__Provided records__.
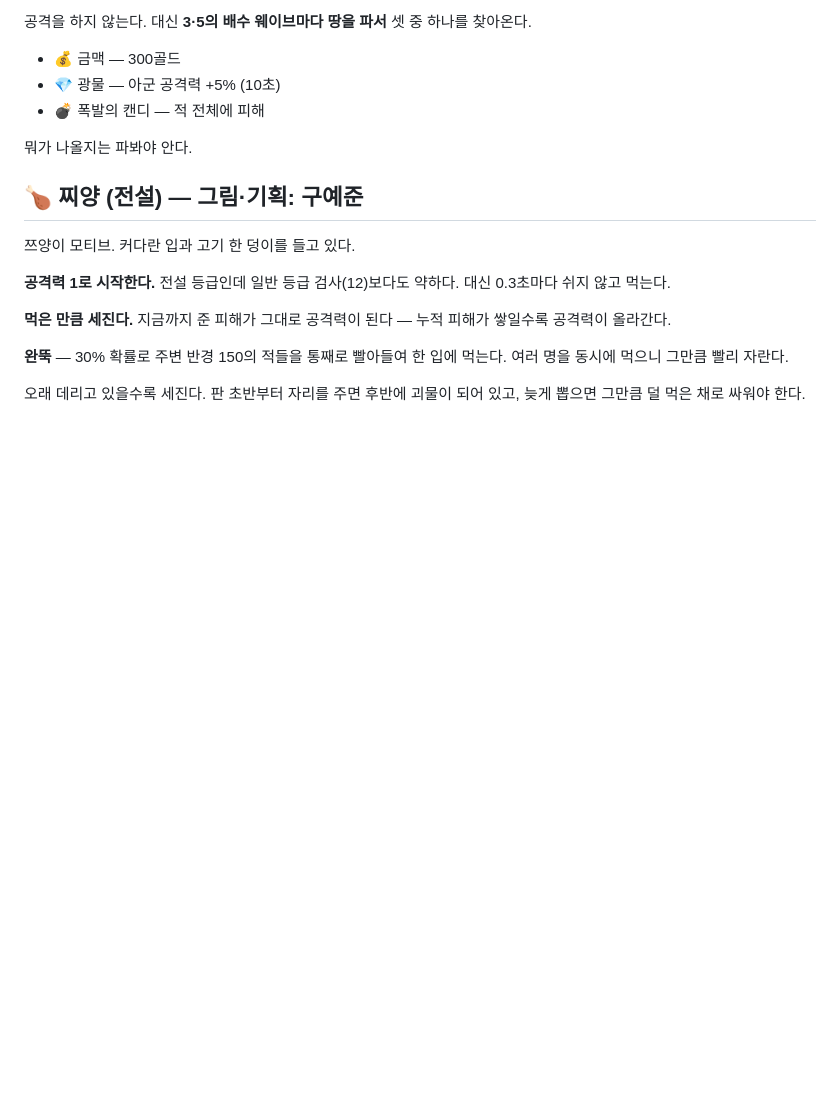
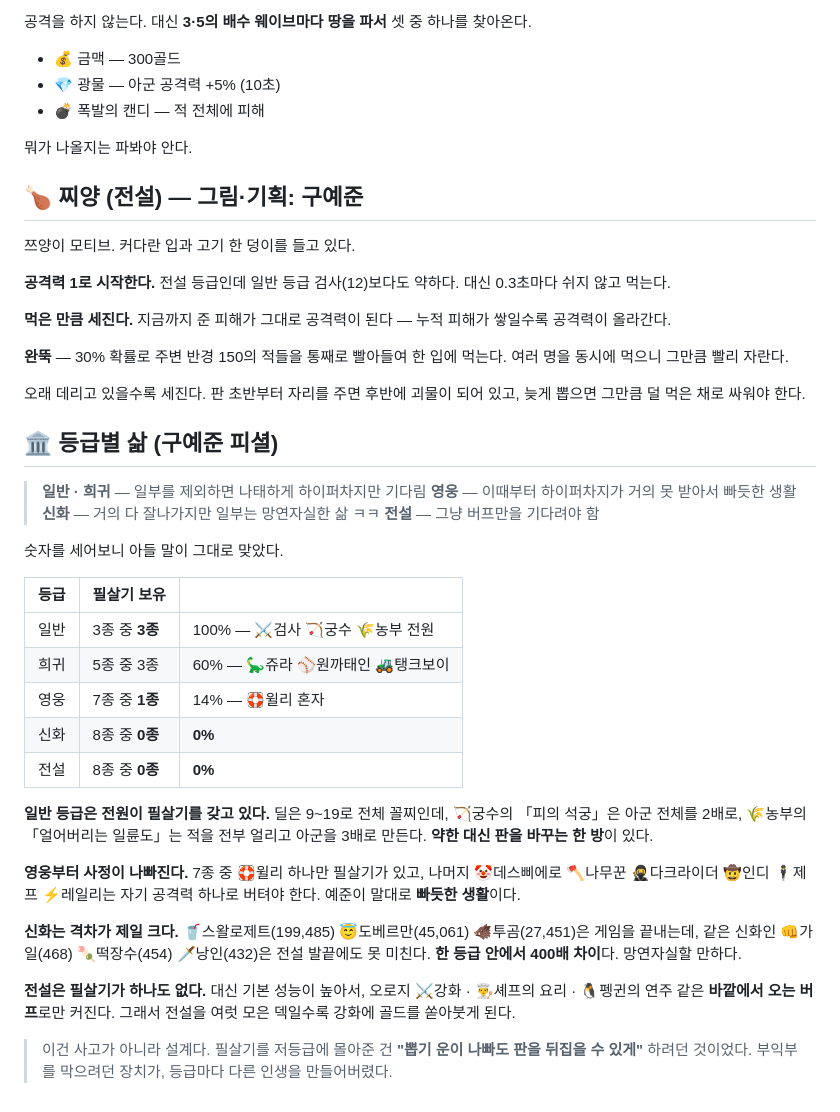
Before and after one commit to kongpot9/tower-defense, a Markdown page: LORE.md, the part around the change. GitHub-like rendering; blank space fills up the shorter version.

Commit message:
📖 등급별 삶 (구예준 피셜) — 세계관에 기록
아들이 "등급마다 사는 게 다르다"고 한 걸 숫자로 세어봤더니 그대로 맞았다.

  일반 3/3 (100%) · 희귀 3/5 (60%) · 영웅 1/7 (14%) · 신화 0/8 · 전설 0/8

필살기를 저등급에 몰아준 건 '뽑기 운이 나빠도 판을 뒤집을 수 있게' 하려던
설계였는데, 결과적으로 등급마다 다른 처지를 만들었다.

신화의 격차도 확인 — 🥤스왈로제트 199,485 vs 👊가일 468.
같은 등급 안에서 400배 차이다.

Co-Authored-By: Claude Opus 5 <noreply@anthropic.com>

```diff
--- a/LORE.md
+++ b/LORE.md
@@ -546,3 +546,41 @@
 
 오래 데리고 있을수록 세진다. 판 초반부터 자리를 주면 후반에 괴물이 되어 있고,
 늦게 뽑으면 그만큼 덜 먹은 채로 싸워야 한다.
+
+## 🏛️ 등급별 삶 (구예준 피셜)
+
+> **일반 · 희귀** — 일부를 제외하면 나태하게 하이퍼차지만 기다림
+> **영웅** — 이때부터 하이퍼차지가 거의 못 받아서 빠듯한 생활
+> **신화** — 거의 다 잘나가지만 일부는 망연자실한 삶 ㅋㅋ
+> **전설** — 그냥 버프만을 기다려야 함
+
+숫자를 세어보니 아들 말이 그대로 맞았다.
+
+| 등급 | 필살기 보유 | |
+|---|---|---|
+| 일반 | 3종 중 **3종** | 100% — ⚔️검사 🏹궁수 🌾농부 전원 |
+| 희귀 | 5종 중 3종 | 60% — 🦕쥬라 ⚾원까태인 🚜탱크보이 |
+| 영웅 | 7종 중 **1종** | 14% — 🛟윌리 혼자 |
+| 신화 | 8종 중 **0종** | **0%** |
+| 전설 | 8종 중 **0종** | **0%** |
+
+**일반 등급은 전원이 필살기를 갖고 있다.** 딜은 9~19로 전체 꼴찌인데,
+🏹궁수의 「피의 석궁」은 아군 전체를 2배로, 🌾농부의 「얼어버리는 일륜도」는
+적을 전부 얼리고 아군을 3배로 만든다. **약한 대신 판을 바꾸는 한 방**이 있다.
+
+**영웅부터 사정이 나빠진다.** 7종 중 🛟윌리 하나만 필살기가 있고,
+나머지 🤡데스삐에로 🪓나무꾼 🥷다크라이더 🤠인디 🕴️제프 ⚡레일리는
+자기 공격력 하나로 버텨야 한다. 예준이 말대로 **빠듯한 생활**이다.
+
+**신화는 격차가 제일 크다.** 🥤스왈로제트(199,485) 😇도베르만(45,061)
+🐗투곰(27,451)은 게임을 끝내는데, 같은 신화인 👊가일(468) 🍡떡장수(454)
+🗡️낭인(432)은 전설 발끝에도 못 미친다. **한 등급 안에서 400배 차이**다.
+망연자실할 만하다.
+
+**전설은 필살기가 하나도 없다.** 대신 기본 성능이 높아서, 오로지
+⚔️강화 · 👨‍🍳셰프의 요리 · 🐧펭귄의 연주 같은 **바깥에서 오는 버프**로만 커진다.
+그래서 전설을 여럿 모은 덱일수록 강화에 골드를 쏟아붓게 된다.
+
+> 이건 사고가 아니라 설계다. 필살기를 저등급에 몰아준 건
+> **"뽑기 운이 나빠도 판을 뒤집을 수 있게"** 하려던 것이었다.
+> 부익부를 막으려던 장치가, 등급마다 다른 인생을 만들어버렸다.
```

__Your objective__.
Each record must be repeated verbatim, and no picture may appear in the copy.

__Output__.
Before and after one commit to kongpot9/tower-defense, a Markdown page: LORE.md, the part around the change. GitHub-like rendering; blank space fills up the shorter version.

Commit message:
📖 등급별 삶 (구예준 피셜) — 세계관에 기록
아들이 "등급마다 사는 게 다르다"고 한 걸 숫자로 세어봤더니 그대로 맞았다.

  일반 3/3 (100%) · 희귀 3/5 (60%) · 영웅 1/7 (14%) · 신화 0/8 · 전설 0/8

필살기를 저등급에 몰아준 건 '뽑기 운이 나빠도 판을 뒤집을 수 있게' 하려던
설계였는데, 결과적으로 등급마다 다른 처지를 만들었다.

신화의 격차도 확인 — 🥤스왈로제트 199,485 vs 👊가일 468.
같은 등급 안에서 400배 차이다.

Co-Authored-By: Claude Opus 5 <noreply@anthropic.com>

```diff
--- a/LORE.md
+++ b/LORE.md
@@ -546,3 +546,41 @@
 
 오래 데리고 있을수록 세진다. 판 초반부터 자리를 주면 후반에 괴물이 되어 있고,
 늦게 뽑으면 그만큼 덜 먹은 채로 싸워야 한다.
+
+## 🏛️ 등급별 삶 (구예준 피셜)
+
+> **일반 · 희귀** — 일부를 제외하면 나태하게 하이퍼차지만 기다림
+> **영웅** — 이때부터 하이퍼차지가 거의 못 받아서 빠듯한 생활
+> **신화** — 거의 다 잘나가지만 일부는 망연자실한 삶 ㅋㅋ
+> **전설** — 그냥 버프만을 기다려야 함
+
+숫자를 세어보니 아들 말이 그대로 맞았다.
+
+| 등급 | 필살기 보유 | |
+|---|---|---|
+| 일반 | 3종 중 **3종** | 100% — ⚔️검사 🏹궁수 🌾농부 전원 |
+| 희귀 | 5종 중 3종 | 60% — 🦕쥬라 ⚾원까태인 🚜탱크보이 |
+| 영웅 | 7종 중 **1종** | 14% — 🛟윌리 혼자 |
+| 신화 | 8종 중 **0종** | **0%** |
+| 전설 | 8종 중 **0종** | **0%** |
+
+**일반 등급은 전원이 필살기를 갖고 있다.** 딜은 9~19로 전체 꼴찌인데,
+🏹궁수의 「피의 석궁」은 아군 전체를 2배로, 🌾농부의 「얼어버리는 일륜도」는
+적을 전부 얼리고 아군을 3배로 만든다. **약한 대신 판을 바꾸는 한 방**이 있다.
+
+**영웅부터 사정이 나빠진다.** 7종 중 🛟윌리 하나만 필살기가 있고,
+나머지 🤡데스삐에로 🪓나무꾼 🥷다크라이더 🤠인디 🕴️제프 ⚡레일리는
+자기 공격력 하나로 버텨야 한다. 예준이 말대로 **빠듯한 생활**이다.
+
+**신화는 격차가 제일 크다.** 🥤스왈로제트(199,485) 😇도베르만(45,061)
+🐗투곰(27,451)은 게임을 끝내는데, 같은 신화인 👊가일(468) 🍡떡장수(454)
+🗡️낭인(432)은 전설 발끝에도 못 미친다. **한 등급 안에서 400배 차이**다.
+망연자실할 만하다.
+
+**전설은 필살기가 하나도 없다.** 대신 기본 성능이 높아서, 오로지
+⚔️강화 · 👨‍🍳셰프의 요리 · 🐧펭귄의 연주 같은 **바깥에서 오는 버프**로만 커진다.
+그래서 전설을 여럿 모은 덱일수록 강화에 골드를 쏟아붓게 된다.
+
+> 이건 사고가 아니라 설계다. 필살기를 저등급에 몰아준 건
+> **"뽑기 운이 나빠도 판을 뒤집을 수 있게"** 하려던 것이었다.
+> 부익부를 막으려던 장치가, 등급마다 다른 인생을 만들어버렸다.
```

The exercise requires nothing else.